HM Revenue and Customs (HMRC) is sending out letters to employers over the next few weeks alerting them to significant changes to the way that employer annual returns are to be filed.
As from 19 May, all small employers with fewer than 50 staff must submit their annual returns online.
Paper filing will not be an option.
In its statement, HMRC said that any employer who submits a paper return, even if it’s before 19 May, could be liable to a penalty charge.
In order to file online, employers must register with HMRC’s PAYE online service, details of which can be found at www.hmrc.gov.uk/paye and by clicking ‘Register for PAYE Online’.
Smaller employers can use HMRC’s own free software to file their employee data electronically; larger employers can purchase a range of commercial software.

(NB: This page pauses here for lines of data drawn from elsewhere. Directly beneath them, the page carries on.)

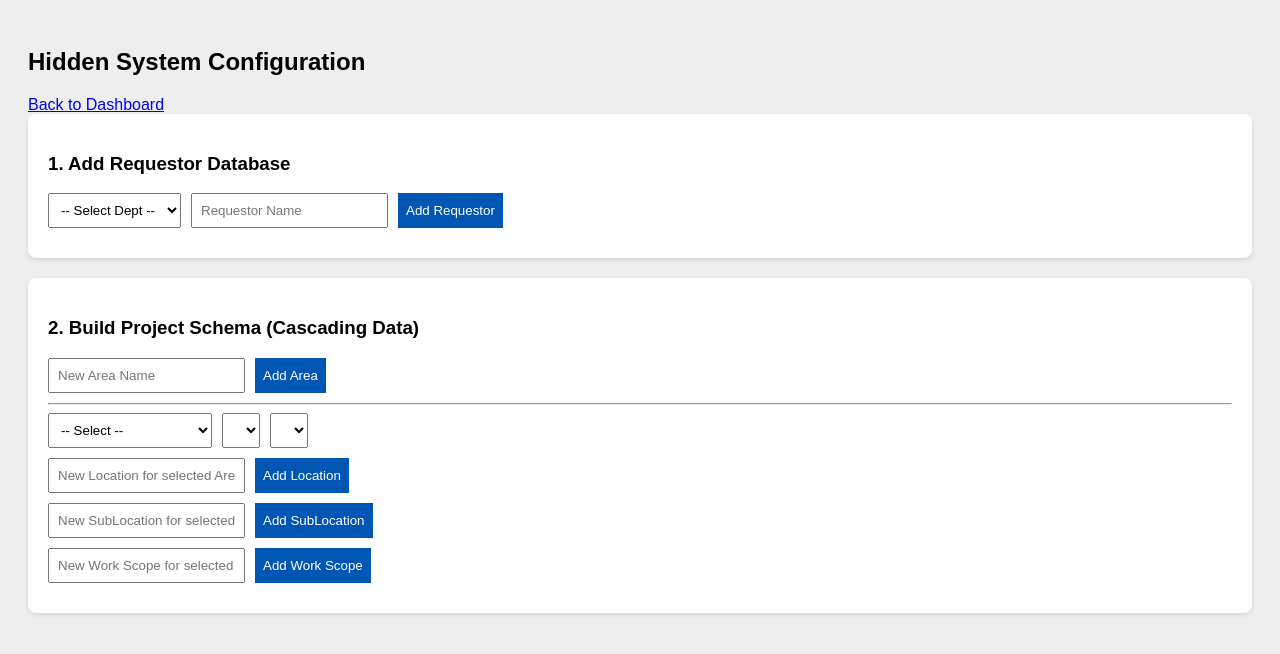
After one commit to DRL8490/DAR, a Flask app: page /system_config_hidden in a window 1280 px wide. The commit adds this page. Shown: the top 654 px of the page. Run offline with Flask 3, Linux system fonts and the light colour scheme; a user stored in the database is signed in; lists and menus that the app fills with data are empty.

Commit message:
Added hidden admin and added inputs on newtask page. added cancel route.

```diff
--- a/app.py
+++ b/app.py
@@ -1,4 +1,4 @@
-import os
+import os, json
 from flask import Flask, render_template, request, redirect, url_for, flash
 from flask_sqlalchemy import SQLAlchemy
 from flask_login import LoginManager, UserMixin, login_user, login_required, logout_user, current_user
@@ -7,7 +7,6 @@ from datetime import datetime
 
 app = Flask(__name__)
 
-# --- CONFIGURATION ---
 db_url = os.environ.get('DATABASE_URL', 'sqlite:///./survey_data.db')
 if db_url.startswith("postgres://"):
     db_url = db_url.replace("postgres://", "postgresql://", 1)
@@ -28,10 +27,23 @@ class User(UserMixin, db.Model):
     name = db.Column(db.String(100), nullable=False)
     password_hash = db.Column(db.String(256), nullable=False)
 
+class Requestor(db.Model):
+    id = db.Column(db.Integer, primary_key=True)
+    department = db.Column(db.String(100), nullable=False)
+    name = db.Column(db.String(100), nullable=False)
+
+class AppConfig(db.Model):
+    id = db.Column(db.Integer, primary_key=True)
+    schema_data = db.Column(db.Text, default="{}") # Stores the dynamic dropdowns as JSON
+
 class SurveyTask(db.Model):
     id = db.Column(db.Integer, primary_key=True)
     surveyor_name = db.Column(db.String(100), nullable=False)
-    requestor = db.Column(db.String(100), nullable=True) # Who asked for the survey
+    assigned_to = db.Column(db.String(100), nullable=True) # NEW
+    requestor = db.Column(db.String(100), nullable=True)
+    task_category = db.Column(db.String(100), nullable=True) # NEW
+    instrument = db.Column(db.String(100), nullable=True) # NEW
+    action_required = db.Column(db.String(100), nullable=True) # NEW
     area = db.Column(db.String(100), nullable=False)
     location = db.Column(db.String(100), nullable=True)
     sub_location = db.Column(db.String(100), nullable=True)
@@ -43,32 +55,32 @@ class SurveyTask(db.Model):
 
 with app.app_context():
     db.create_all()
+    # Initialize blank schema if it doesn't exist
+    if not AppConfig.query.first():
+        db.session.add(AppConfig(schema_data=json.dumps({"Initialize Project Area": {}})))
+        db.session.commit()
 
 @login_manager.user_loader
 def load_user(user_id):
     return User.query.get(int(user_id))
 
-# --- AUTHENTICATION ROUTES ---
+# --- AUTHENTICATION ROUTES (Unchanged) ---
 @app.route('/register', methods=['GET', 'POST'])
 def register():
     if request.method == 'POST':
         email = request.form.get('email').strip().lower()
         password = request.form.get('password')
         confirm_password = request.form.get('confirm_password')
-
         if not email.endswith('@nmdc-group.com'):
             flash('Registration restricted to @nmdc-group.com emails.', 'error')
             return redirect(url_for('register'))
-
         if password != confirm_password:
             flash('Passwords do not match.', 'error')
             return redirect(url_for('register'))
-
         if User.query.filter_by(email=email).first():
             flash('Email address already exists.', 'error')
             return redirect(url_for('register'))
 
-        # Extract name from email (First.Last@...)
         email_prefix = email.split('@')[0]
         name_parts = email_prefix.split('.')
         formatted_name = f"{name_parts[0].capitalize()} {name_parts[1].capitalize()}" if len(name_parts) >= 2 else email_prefix.capitalize()
@@ -76,7 +88,6 @@ def register():
         new_user = User(email=email, name=formatted_name, password_hash=generate_password_hash(password, method='pbkdf2:sha256'))
         db.session.add(new_user)
         db.session.commit()
-
         flash('Account created! Please log in.', 'success')
         return redirect(url_for('login'))
     return render_template('register.html')
@@ -87,7 +98,6 @@ def login():
         email = request.form.get('email').strip().lower()
         password = request.form.get('password')
         user = User.query.filter_by(email=email).first()
-
         if user and check_password_hash(user.password_hash, password):
             login_user(user)
             return redirect(url_for('dashboard'))
@@ -105,21 +115,68 @@ def logout():
 def forgot_password():
     return render_template('forgot_password.html')
 
+# --- HIDDEN ADMIN ROUTE ---
+@app.route('/system_config_hidden', methods=['GET', 'POST'])
+@login_required
+def hidden_config():
+    config = AppConfig.query.first()
+    schema = json.loads(config.schema_data)
+
+    if request.method == 'POST':
+        action = request.form.get('action')
+        if action == 'add_requestor':
+            dept = request.form.get('department')
+            name = request.form.get('name').capitalize() # Forces Sentence case
+            db.session.add(Requestor(department=dept, name=name))
+            db.session.commit()
+            flash('Requestor Added!', 'success')
+            return redirect(url_for('hidden_config'))
+
+        # Dynamic Schema Builder
+        area = request.form.get('area')
+        loc = request.form.get('location')
+        sub = request.form.get('sub_location')
+        scope = request.form.get('work_scope')
+
+        if action == 'add_area' and area:
+            if area not in schema: schema[area] = {}
+        elif action == 'add_location' and area and loc:
+            if area in schema and loc not in schema[area]: schema[area][loc] = {}
+        elif action == 'add_subloc' and area and loc and sub:
+            if area in schema and loc in schema[area] and sub not in schema[area][loc]: schema[area][loc][sub] = []
+        elif action == 'add_scope' and area and loc and sub and scope:
+            if area in schema and loc in schema[area] and sub in schema[area][loc]:
+                if scope not in schema[area][loc][sub]: schema[area][loc][sub].append(scope)
+
+        config.schema_data = json.dumps(schema)
+        db.session.commit()
+        flash('Schema Updated!', 'success')
+        return redirect(url_for('hidden_config'))
+
+    requestors = Requestor.query.all()
+    return render_template('hidden_admin.html', schema_json=json.dumps(schema), requestors=requestors)
+
 # --- WORKFLOW ROUTES ---
 @app.route('/')
 @login_required
 def dashboard():
-    # Show only tasks that are currently Open
     open_tasks = SurveyTask.query.filter_by(status='Open').order_by(SurveyTask.start_time.desc()).all()
     return render_template('dashboard.html', name=current_user.name, tasks=open_tasks)
 
 @app.route('/new_task', methods=['GET', 'POST'])
 @login_required
 def new_task():
+    config = AppConfig.query.first()
+    schema_json = config.schema_data if config else "{}"
+
     if request.method == 'POST':
         new_survey = SurveyTask(
             surveyor_name=current_user.name,
+            assigned_to=request.form.get('assigned_to'),
             requestor=request.form.get('requestor'),
+            task_category=request.form.get('task_category'),
+            instrument=request.form.get('instrument'),
+            action_required=request.form.get('action_required'),
             area=request.form.get('area'),
             location=request.form.get('location'),
             sub_location=request.form.get('sub_location'),
@@ -130,21 +187,34 @@ def new_task():
         db.session.commit()
         flash('New task opened successfully!', 'success')
         return redirect(url_for('dashboard'))
-    return render_template('new_task.html')
+
+    users = User.query.all()
+    requestors = Requestor.query.all()
+    return render_template('new_task.html', users=users, requestors=requestors, schema_json=schema_json)
 
 @app.route('/close_task/<int:task_id>', methods=['POST'])
 @login_required
 def close_task(task_id):
     task = SurveyTask.query.get_or_404(task_id)
     closing_remarks = request.form.get('closing_remarks')
-
     if closing_remarks:
-        task.remarks = f"{task.remarks} | Closing Note: {closing_remarks}" if task.remarks else f"Closing Note: {closing_remarks}"
-
+        task.remarks = f"{task.remarks} | Closed: {closing_remarks}" if task.remarks else f"Closed: {closing_remarks}"
     task.status = 'Closed'
     task.end_time = datetime.utcnow()
     db.session.commit()
-    flash('Task closed and logged to database!', 'success')
+    return redirect(url_for('dashboard'))
+
+@app.route('/cancel_task/<int:task_id>', methods=['POST'])
+@login_required
+def cancel_task(task_id):
+    task = SurveyTask.query.get_or_404(task_id)
+    cancel_reason = request.form.get('cancel_reason')
+    if cancel_reason:
+        task.remarks = f"{task.remarks} | CANCELED: {cancel_reason}" if task.remarks else f"CANCELED: {cancel_reason}"
+    task.status = 'Canceled'
+    task.end_time = datetime.utcnow()
+    db.session.commit()
+    flash('Task canceled.', 'error')
     return redirect(url_for('dashboard'))
 
 if __name__ == '__main__':
--- /dev/null
+++ b/templates/hidden_admin.html
@@ -0,0 +1,120 @@
+<!DOCTYPE html>
+<html>
+<head>
+    <title>System Config</title>
+    <style>
+        body { font-family: Arial; padding: 20px; background: #eee; }
+        .card { background: white; padding: 20px; margin-bottom: 20px; border-radius: 8px; box-shadow: 0 2px 4px rgba(0,0,0,0.1); }
+        .form-group { margin-bottom: 10px; display: flex; gap: 10px; }
+        input, select, button { padding: 8px; }
+        button { background: #0056b3; color: white; border: none; cursor: pointer; }
+    </style>
+</head>
+<body>
+    <h2>Hidden System Configuration</h2>
+    <a href="/">Back to Dashboard</a>
+
+    {% with messages = get_flashed_messages() %}
+      {% if messages %}<p style="color: green; font-weight: bold;">{{ messages[0] }}</p>{% endif %}
+    {% endwith %}
+
+    <div class="card">
+        <h3>1. Add Requestor Database</h3>
+        <form method="POST">
+            <input type="hidden" name="action" value="add_requestor">
+            <div class="form-group">
+                <select name="department" required>
+                    <option value="">-- Select Dept --</option>
+                    <option value="QA/QC">QA/QC</option>
+                    <option value="OPERATIONS">OPERATIONS</option>
+                    <option value="DREDGING">DREDGING</option>
+                    <option value="OFFICE">OFFICE</option>
+                    <option value="LOGISTICS">LOGISTICS</option>
+                    <option value="OTHERS">OTHERS</option>
+                </select>
+                <input type="text" name="name" placeholder="Requestor Name" required>
+                <button type="submit">Add Requestor</button>
+            </div>
+        </form>
+    </div>
+
+    <div class="card">
+        <h3>2. Build Project Schema (Cascading Data)</h3>
+
+        <form method="POST" class="form-group">
+            <input type="hidden" name="action" value="add_area">
+            <input type="text" name="area" placeholder="New Area Name" required>
+            <button type="submit">Add Area</button>
+        </form>
+        <hr>
+
+        <div class="form-group">
+            <select id="aDrop" onchange="updateLoc()"></select>
+            <select id="lDrop" onchange="updateSub()"></select>
+            <select id="sDrop"></select>
+        </div>
+
+        <form method="POST" class="form-group" onsubmit="return setParent('add_location', 'aDrop', 'area')">
+            <input type="hidden" name="action" value="add_location">
+            <input type="hidden" name="area" id="hidden_area_loc">
+            <input type="text" name="location" placeholder="New Location for selected Area" required>
+            <button type="submit">Add Location</button>
+        </form>
+
+        <form method="POST" class="form-group" onsubmit="return setParent('add_subloc', 'lDrop', 'location')">
+            <input type="hidden" name="action" value="add_subloc">
+            <input type="hidden" name="area" id="hidden_area_sub">
+            <input type="hidden" name="location" id="hidden_loc_sub">
+            <input type="text" name="sub_location" placeholder="New SubLocation for selected Location" required>
+            <button type="submit">Add SubLocation</button>
+        </form>
+
+        <form method="POST" class="form-group" onsubmit="return setParent('add_scope', 'sDrop', 'sub_location')">
+            <input type="hidden" name="action" value="add_scope">
+            <input type="hidden" name="area" id="hidden_area_scp">
+            <input type="hidden" name="location" id="hidden_loc_scp">
+            <input type="hidden" name="sub_location" id="hidden_sub_scp">
+            <input type="text" name="work_scope" placeholder="New Work Scope for selected SubLoc" required>
+            <button type="submit">Add Work Scope</button>
+        </form>
+    </div>
+
+    <script>
+        let schema = {{ schema_json | safe }};
+
+        function pop(id, list) {
+            let el = document.getElementById(id);
+            el.innerHTML = '<option value="">-- Select --</option>';
+            list.forEach(i => el.innerHTML += `<option value="${i}">${i}</option>`);
+        }
+
+        pop("aDrop", Object.keys(schema));
+
+        function updateLoc() {
+            let a = document.getElementById("aDrop").value;
+            pop("lDrop", a ? Object.keys(schema[a]) : []);
+            updateSub();
+        }
+        function updateSub() {
+            let a = document.getElementById("aDrop").value;
+            let l = document.getElementById("lDrop").value;
+            pop("sDrop", (a && l) ? Object.keys(schema[a][l]) : []);
+        }
+
+        function setParent(action, requiredDrop, fieldName) {
+            let a = document.getElementById("aDrop").value;
+            let l = document.getElementById("lDrop").value;
+            let s = document.getElementById("sDrop").value;
+
+            if (!document.getElementById(requiredDrop).value) {
+                alert("Please select the parent dropdown above first!"); return false;
+            }
+
+            if(action === 'add_location') document.getElementById('hidden_area_loc').value = a;
+            if(action === 'add_subloc') { document.getElementById('hidden_area_sub').value = a; document.getElementById('hidden_loc_sub').value = l; }
+            if(action === 'add_scope') { document.getElementById('hidden_area_scp').value = a; document.getElementById('hidden_loc_scp').value = l; document.getElementById('hidden_sub_scp').value = s; }
+            return true;
+        }
+    </script>
+</body>
+</html>
```
Also changed, not shown: templates/dashboard.html (+25 -10 lines), templates/new_task.html (+48 -10 lines), instance/survey_data.db (deleted).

Another change, this time concerning penalty charges, also comes into effect as from May 2010.
HMRC will be introducing new penalties for late payment of PAYE, including income tax, national insurance contributions, student loan deductions and construction industry scheme deductions.
Fines will henceforth be worked out as a percentage of the amount paid late instead of being issued as a fixed sum. For in-year payments, the percentage charged will rise as the number of late payments in the year also rises.
Employers who think they may have difficulty paying should call HMRC’s Business Payment Support Service, before the payment is due, on 0845 302 1435. If they do, and HMRC agrees time to pay, they will not face charge late payment penalties so long as the business keeps to the agreement.
Stephen Banyard of HMRC said: “Major changes to PAYE filing and payment are only a matter of weeks away, so employers need to make sure they’re well prepared for them. We will be writing to affected employers over the coming weeks, so please look out for this information, and take the time to read it.”
Mr Banyard added that employers do not need to keep a hard copy of their Employer Annual Returns if they file them online themselves.
One consequence of this will see HMRC reducing its stocks of hard-copy PAYE forms, both P35s and P14s. Employers are, therefore, being advised to review their PAYE stationery requirements before ordering paper forms from HMRC.